* Exercise brief *
Gather each line of the records where "mailto" appears.

* Raw data *
-------

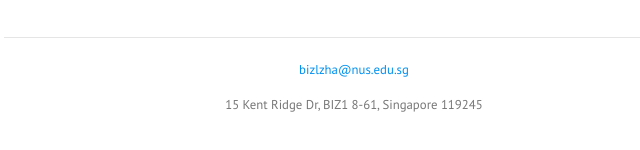
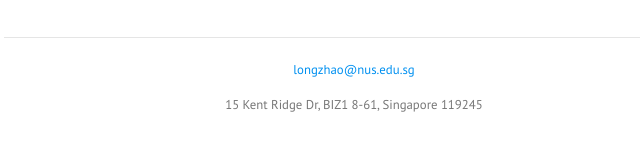
Before and after one commit to mathsoul/mathsoul.github.io, a plain HTML site: page others.html in a window 1280 px wide. Shown: the part 492-642 px from the top of the page, 286-926 px from the left. Drawn offline with Linux system fonts and the light colour scheme.

Commit message:
CV and email updated

```diff
--- a/others.html
+++ b/others.html
@@ -76,7 +76,7 @@
 
       <div class="footer">
         <p align="center">
-        <a href="mailto:bizlzha@nus.edu.sg">bizlzha@nus.edu.sg</a>
+        <a href="mailto:longzhao@nus.edu.sg">longzhao@nus.edu.sg</a>
         </p>
         <p align="center">
 <!-- Department of Analytics and Operations<br>
```
Also changed, not shown: research.html (+1 -1 lines), 2 other files.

-------

* Output of the exercise *
-        <a href="mailto:bizlzha@nus.edu.sg">bizlzha@nus.edu.sg</a>
+        <a href="mailto:longzhao@nus.edu.sg">longzhao@nus.edu.sg</a>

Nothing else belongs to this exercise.